“While they didn’t allow
prejudice to discriminate against the ordination of gays or lesbians, they did give congregations permission to say whether or not they would accept them on the pulpit,” she added.
“As the issue became more acceptable, it became more talked about, and people realized that they had nieces and nephews and grandchildren that were gay,” Rev. Miller explained.
“You realize that it’s not a big deal.
“The next big stage was when the legal court system did away with the definition of marriage being between a man and a woman, and that marriage had to be opened up to same-sex couples,” Rev. Miller continued.
“Prior to that, same-sex couples couldn’t legally share benefits, or have a say when their partner died.
“So in 2003, when the Ontario court dealt with these issues, that’s when the United Church of Canada again looked at the issue, but in relation to same-sex marriage.”
The United Church of Canada “empowered each congregation to make the decision at their level as to whether they would choose to do this or not. As a national church, they said they approve and support the marriage of same-sex unions.”
“We sent a letter out to the congregation explaining what we would be doing and what the national church had suggested,” recalled Anderson.
“There was a study document called ‘Of Love and Justice,’ and it was about same-sex marriage and it looked at different issues: from a Biblical perspective and as a justice issue, looking at issues of sharing a pension, sharing benefits—the legal side.”
“We had three workshops,” she noted. “There was the Bible one and the one where we looked at it as a justice issue.
“And then [for] the third one, we were going to have a lesbian couple come and speak, and then at the last minute they felt that it was too risky and distressing to them.”
This was a wake-up call for many members of the congregation, who had thought they were very welcoming and accepting and were amazed that people may not feel safe in their church.
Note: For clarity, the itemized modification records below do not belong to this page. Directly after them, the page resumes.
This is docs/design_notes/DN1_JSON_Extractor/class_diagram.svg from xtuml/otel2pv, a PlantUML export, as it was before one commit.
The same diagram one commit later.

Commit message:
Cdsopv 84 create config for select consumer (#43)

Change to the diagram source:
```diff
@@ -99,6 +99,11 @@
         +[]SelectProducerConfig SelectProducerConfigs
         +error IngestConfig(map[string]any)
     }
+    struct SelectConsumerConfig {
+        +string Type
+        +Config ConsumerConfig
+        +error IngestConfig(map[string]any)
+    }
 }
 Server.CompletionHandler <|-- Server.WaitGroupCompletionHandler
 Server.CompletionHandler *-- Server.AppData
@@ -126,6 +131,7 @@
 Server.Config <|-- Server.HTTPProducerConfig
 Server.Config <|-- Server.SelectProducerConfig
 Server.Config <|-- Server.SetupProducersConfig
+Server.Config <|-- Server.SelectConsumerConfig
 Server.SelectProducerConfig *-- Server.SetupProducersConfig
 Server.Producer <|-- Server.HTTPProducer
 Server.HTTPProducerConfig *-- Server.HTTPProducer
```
Instead, they held a discussion on how shocked and sad they were that, as a Christian community, people did not feel welcome to come.
It ended up being one of their best workshops as people discussed their views and ideas.
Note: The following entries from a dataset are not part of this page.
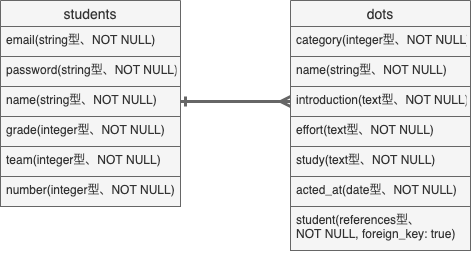
Above: ER.png in xiangma0531/connecting_dots (draw.io), before the change. Source tidied: cells renumbered, new cells last; positions are measured from the earlier drawing's top-left corner, leaving out a move shared by most shapes. Its diagram source:
```xml
<mxGraphModel>
  <root>
    <mxCell id="0" />
    <mxCell id="1" parent="0" />
    <mxCell id="2" value="students" style="swimlane;fontStyle=0;horizontal=1;startSize=26;align=center;fontSize=14;fillColor=#f5f5f5;strokeColor=#666666;fontColor=#333333;" parent="1" vertex="1">
      <mxGeometry width="180" height="206" as="geometry" />
    </mxCell>
    <mxCell id="3" value="email(string型、NOT NULL)" style="text;strokeColor=#666666;fillColor=#f5f5f5;spacingLeft=4;spacingRight=4;overflow=hidden;fontSize=12;fontColor=#333333;" parent="2" vertex="1">
      <mxGeometry y="26" width="180" height="30" as="geometry" />
    </mxCell>
    <mxCell id="4" value="password(string型、NOT NULL)" style="text;strokeColor=#666666;fillColor=#f5f5f5;spacingLeft=4;spacingRight=4;overflow=hidden;fontSize=12;fontColor=#333333;" parent="2" vertex="1">
      <mxGeometry y="56" width="180" height="30" as="geometry" />
    </mxCell>
    <mxCell id="5" value="name(string型、NOT NULL)" style="text;strokeColor=#666666;fillColor=#f5f5f5;spacingLeft=4;spacingRight=4;overflow=hidden;points=[[0,0.5],[1,0.5]];portConstraint=eastwest;fontSize=12;fontColor=#333333;" parent="2" vertex="1">
      <mxGeometry y="86" width="180" height="30" as="geometry" />
    </mxCell>
    <mxCell id="6" value="grade(integer型、NOT NULL)" style="text;strokeColor=#666666;fillColor=#f5f5f5;spacingLeft=4;spacingRight=4;overflow=hidden;fontSize=12;fontColor=#333333;" parent="2" vertex="1">
      <mxGeometry y="116" width="180" height="30" as="geometry" />
    </mxCell>
    <mxCell id="7" value="team(integer型、NOT NULL)" style="text;strokeColor=#666666;fillColor=#f5f5f5;spacingLeft=4;spacingRight=4;overflow=hidden;fontSize=12;fontColor=#333333;" parent="2" vertex="1">
      <mxGeometry y="146" width="180" height="30" as="geometry" />
    </mxCell>
    <mxCell id="8" value="number(integer型、NOT NULL)" style="text;strokeColor=#666666;fillColor=#f5f5f5;spacingLeft=4;spacingRight=4;overflow=hidden;fontSize=12;fontColor=#333333;" parent="2" vertex="1">
      <mxGeometry y="176" width="180" height="30" as="geometry" />
    </mxCell>
    <mxCell id="9" value="dots" style="swimlane;fontStyle=0;horizontal=1;startSize=26;align=center;fontSize=14;fillColor=#f5f5f5;strokeColor=#666666;fontColor=#333333;" parent="1" vertex="1">
      <mxGeometry x="290" width="180" height="250" as="geometry" />
    </mxCell>
    <mxCell id="10" value="category(integer型、NOT NULL)" style="text;strokeColor=#666666;fillColor=#f5f5f5;spacingLeft=4;spacingRight=4;overflow=hidden;fontSize=12;fontColor=#333333;" parent="9" vertex="1">
      <mxGeometry y="26" width="180" height="30" as="geometry" />
    </mxCell>
    <mxCell id="11" value="name(string型、NOT NULL)" style="text;strokeColor=#666666;fillColor=#f5f5f5;spacingLeft=4;spacingRight=4;overflow=hidden;fontSize=12;fontColor=#333333;" parent="9" vertex="1">
      <mxGeometry y="56" width="180" height="30" as="geometry" />
    </mxCell>
    <mxCell id="12" value="introduction(text型、NOT NULL)" style="text;strokeColor=#666666;fillColor=#f5f5f5;spacingLeft=4;spacingRight=4;overflow=hidden;points=[[0,0.5],[1,0.5]];portConstraint=eastwest;fontSize=12;fontColor=#333333;" parent="9" vertex="1">
      <mxGeometry y="86" width="180" height="30" as="geometry" />
    </mxCell>
    <mxCell id="13" value="effort(text型、NOT NULL)" style="text;strokeColor=#666666;fillColor=#f5f5f5;spacingLeft=4;spacingRight=4;overflow=hidden;fontSize=12;fontColor=#333333;" parent="9" vertex="1">
      <mxGeometry y="116" width="180" height="30" as="geometry" />
    </mxCell>
    <mxCell id="14" value="study(text型、NOT NULL)" style="text;strokeColor=#666666;fillColor=#f5f5f5;spacingLeft=4;spacingRight=4;overflow=hidden;fontSize=12;fontColor=#333333;" parent="9" vertex="1">
      <mxGeometry y="146" width="180" height="30" as="geometry" />
    </mxCell>
    <mxCell id="15" value="acted_at(date型、NOT NULL)" style="text;strokeColor=#666666;fillColor=#f5f5f5;spacingLeft=4;spacingRight=4;overflow=hidden;fontSize=12;fontColor=#333333;" parent="9" vertex="1">
      <mxGeometry y="176" width="180" height="30" as="geometry" />
    </mxCell>
    <mxCell id="16" value="student(references型、&#10;NOT NULL, foreign_key: true)" style="text;strokeColor=#666666;fillColor=#f5f5f5;spacingLeft=4;spacingRight=4;overflow=hidden;fontSize=12;fontColor=#333333;" parent="9" vertex="1">
      <mxGeometry y="206" width="180" height="44" as="geometry" />
    </mxCell>
    <mxCell id="17" style="edgeStyle=orthogonalEdgeStyle;rounded=0;jettySize=auto;html=1;entryX=0;entryY=0.5;entryDx=0;entryDy=0;startArrow=ERone;startFill=0;endArrow=ERmany;endFill=0;strokeWidth=3;fillColor=#f5f5f5;strokeColor=#666666;" parent="1" edge="1" source="5" target="12">
      <mxGeometry relative="1" as="geometry" />
    </mxCell>
  </root>
</mxGraphModel>
```
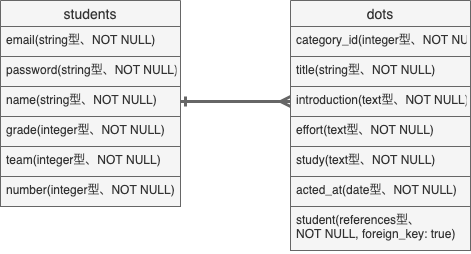
Later version of the same file.

Diff of the diagram source:
```diff
@@ -26,10 +26,10 @@
     <mxCell id="9" value="dots" style="swimlane;fontStyle=0;horizontal=1;startSize=26;align=center;fontSize=14;fillColor=#f5f5f5;strokeColor=#666666;fontColor=#333333;" parent="1" vertex="1">
       <mxGeometry x="290" width="180" height="250" as="geometry" />
     </mxCell>
-    <mxCell id="10" value="category(integer型、NOT NULL)" style="text;strokeColor=#666666;fillColor=#f5f5f5;spacingLeft=4;spacingRight=4;overflow=hidden;fontSize=12;fontColor=#333333;" parent="9" vertex="1">
+    <mxCell id="10" value="category_id(integer型、NOT NULL)" style="text;strokeColor=#666666;fillColor=#f5f5f5;spacingLeft=4;spacingRight=4;overflow=hidden;fontSize=12;fontColor=#333333;" parent="9" vertex="1">
       <mxGeometry y="26" width="180" height="30" as="geometry" />
     </mxCell>
-    <mxCell id="11" value="name(string型、NOT NULL)" style="text;strokeColor=#666666;fillColor=#f5f5f5;spacingLeft=4;spacingRight=4;overflow=hidden;fontSize=12;fontColor=#333333;" parent="9" vertex="1">
+    <mxCell id="11" value="title(string型、NOT NULL)" style="text;strokeColor=#666666;fillColor=#f5f5f5;spacingLeft=4;spacingRight=4;overflow=hidden;fontSize=12;fontColor=#333333;" parent="9" vertex="1">
       <mxGeometry y="56" width="180" height="30" as="geometry" />
     </mxCell>
     <mxCell id="12" value="introduction(text型、NOT NULL)" style="text;strokeColor=#666666;fillColor=#f5f5f5;spacingLeft=4;spacingRight=4;overflow=hidden;points=[[0,0.5],[1,0.5]];portConstraint=eastwest;fontSize=12;fontColor=#333333;" parent="9" vertex="1">
```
Months later, the local congregation voted on the issue. While 76 percent voted to perform same-sex unions, it didn’t meet the 85 percent threshold needed to pass.
After more discussion, they decided that a 55 percent majority was more reasonable and the second vote passed with 57 percent approval.
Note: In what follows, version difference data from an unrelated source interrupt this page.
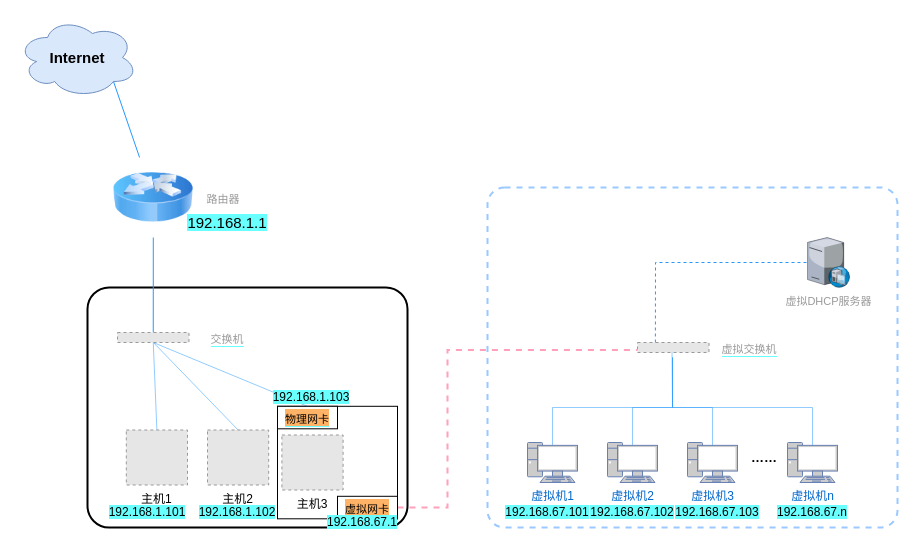
This is page "Host-Only模式" (1 of 3) of drawio/虚拟机网络原理—仅主机模式.drawio from hezhuma/image-repo, a draw.io file, before an edit. Source tidied: cells renumbered, new cells numbered last; positions are measured from the earlier drawing's top-left corner, leaving out a move shared by most shapes. Both pictures are drawn from the tidied source at 100%, with x=0, y=0 at pixel (17, 17). Pictures stored in the file or linked from it are replaced by grey dashed boxes.
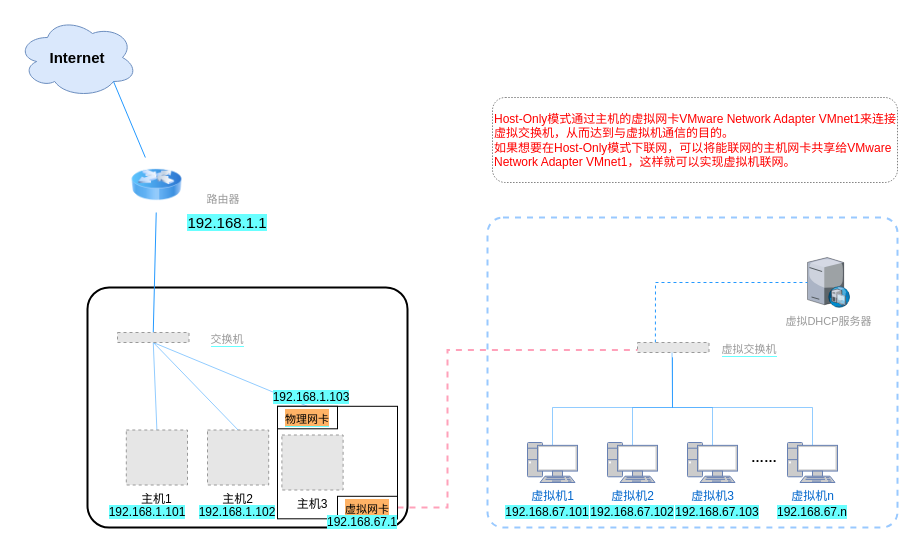
The same page after the edit.

Commit message:
更新虚拟机网络原理—仅主机模式.drawio

The change refers to these unchanged cells:
```xml
<mxCell id="21" style="fillColor=#E6E6E6;strokeColor=#999999;dashed=1;verticalLabelPosition=bottom;labelBackgroundColor=default;verticalAlign=top;" parent="1" vertex="1">
  <mxGeometry x="620" y="325" width="71.5" height="10" as="geometry" />
</mxCell>
```

What changed in the source:
```diff
@@
     <mxCell id="6" style="rounded=1;whiteSpace=wrap;html=1;arcSize=5;strokeWidth=2;dashed=1;strokeColor=#99C9FF;" parent="1" vertex="1">
-      <mxGeometry x="470" y="170" width="410" height="340" as="geometry" />
+      <mxGeometry x="470" y="200" width="410" height="310" as="geometry" />
     </mxCell>
@@
     <mxCell id="11" value="&lt;font color=&quot;#999999&quot; style=&quot;font-size: 11px;&quot;&gt;虚拟DHCP服务器&lt;/font&gt;" style="verticalLabelPosition=bottom;sketch=0;html=1;verticalAlign=top;strokeColor=none;align=center;outlineConnect=0;shape=mxgraph.citrix.dhcp_server;" parent="1" vertex="1">
-      <mxGeometry x="790" y="220" width="42.2" height="50" as="geometry" />
+      <mxGeometry x="790" y="240" width="42.2" height="50" as="geometry" />
     </mxCell>
@@
     <mxCell id="20" style="endArrow=none;html=1;rounded=0;strokeColor=#2499FF;strokeWidth=1;exitX=0.25;exitY=0;exitDx=0;exitDy=0;dashed=1;" parent="1" edge="1" source="21" target="11">
       <mxGeometry relative="1" as="geometry">
         <Array as="points">
-          <mxPoint x="638" y="245" />
+          <mxPoint x="638" y="265" />
         </Array>
       </mxGeometry>
     </mxCell>
@@
     <mxCell id="30" style="image;html=1;image=img/lib/clip_art/networking/Router_Icon_128x128.png;fontSize=15;strokeWidth=2;" parent="1" vertex="1">
-      <mxGeometry x="95.8" y="140" width="80" height="80" as="geometry" />
+      <mxGeometry x="114.4" y="140" width="50" height="55" as="geometry" />
     </mxCell>
@@
+    <mxCell id="44" value="&lt;font color=&quot;#ff0000&quot;&gt;Host-Only模式通过主机的虚拟网卡VMware Network Adapter VMnet1来连接虚拟交换机，从而达到与虚拟机通信的目的。&lt;br&gt;如果想要在Host-Only模式下联网，可以将能联网的主机网卡共享给&lt;/font&gt;&lt;span style=&quot;color: rgb(255, 0, 0);&quot;&gt;VMware Network Adapter VMnet1，这样就可以实现虚拟机联网。&lt;/span&gt;&lt;font color=&quot;#ff0000&quot;&gt;&lt;br&gt;&lt;/font&gt;" style="rounded=1;whiteSpace=wrap;html=1;fontSize=12;strokeWidth=0.5;dashed=1;align=left;" parent="1" vertex="1">
+      <mxGeometry x="475" y="80" width="405" height="85" as="geometry" />
+    </mxCell>
```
(Since only church members present on the day of the vote were able to cast ballots, the percentages varied as people who may have voted to approve were absent the day of the second vote).
Although it is now five years later and the church has not performed any same-sex weddings yet, it is the process and how far things have come that is important.
And still, this is only one step in their “affirming process.” There is still changing terminology to deal with, other sexual minorities which must be given a voice, and other people who face other barriers in the church.
For example, male/female washrooms can be excluding to transgendered individuals, and small print bulletins make it difficult for people with visual impairments to follow along with the service, so they are working on resolving these issues.
It is an ongoing commitment, they say.
Rev. Miller said they aim “to help people recognize that we’re all children of God.”
“It doesn’t matter what we look like, what our race is, what our gender is, what our age is; we’re all welcome here,” she stressed.
Boneham said after they voted to perform same-sex unions, people realized it wasn’t a big deal.
“Things haven’t changed, people have mellowed out,” she remarked.
“Earlier when we did this, it was ‘scary’ and now people see that it’s not that different after all.”
“Because the church has been at the forefront of speaking against gays and lesbians and transgendered people, I think the church also now needs to move to the forefront of speaking for them,” reasoned Rev. Miller.
“The church has to make amends and say, ‘We were wrong to think that God did not accept you the way you are.’
“You are who you are because you were created that way,” she stressed.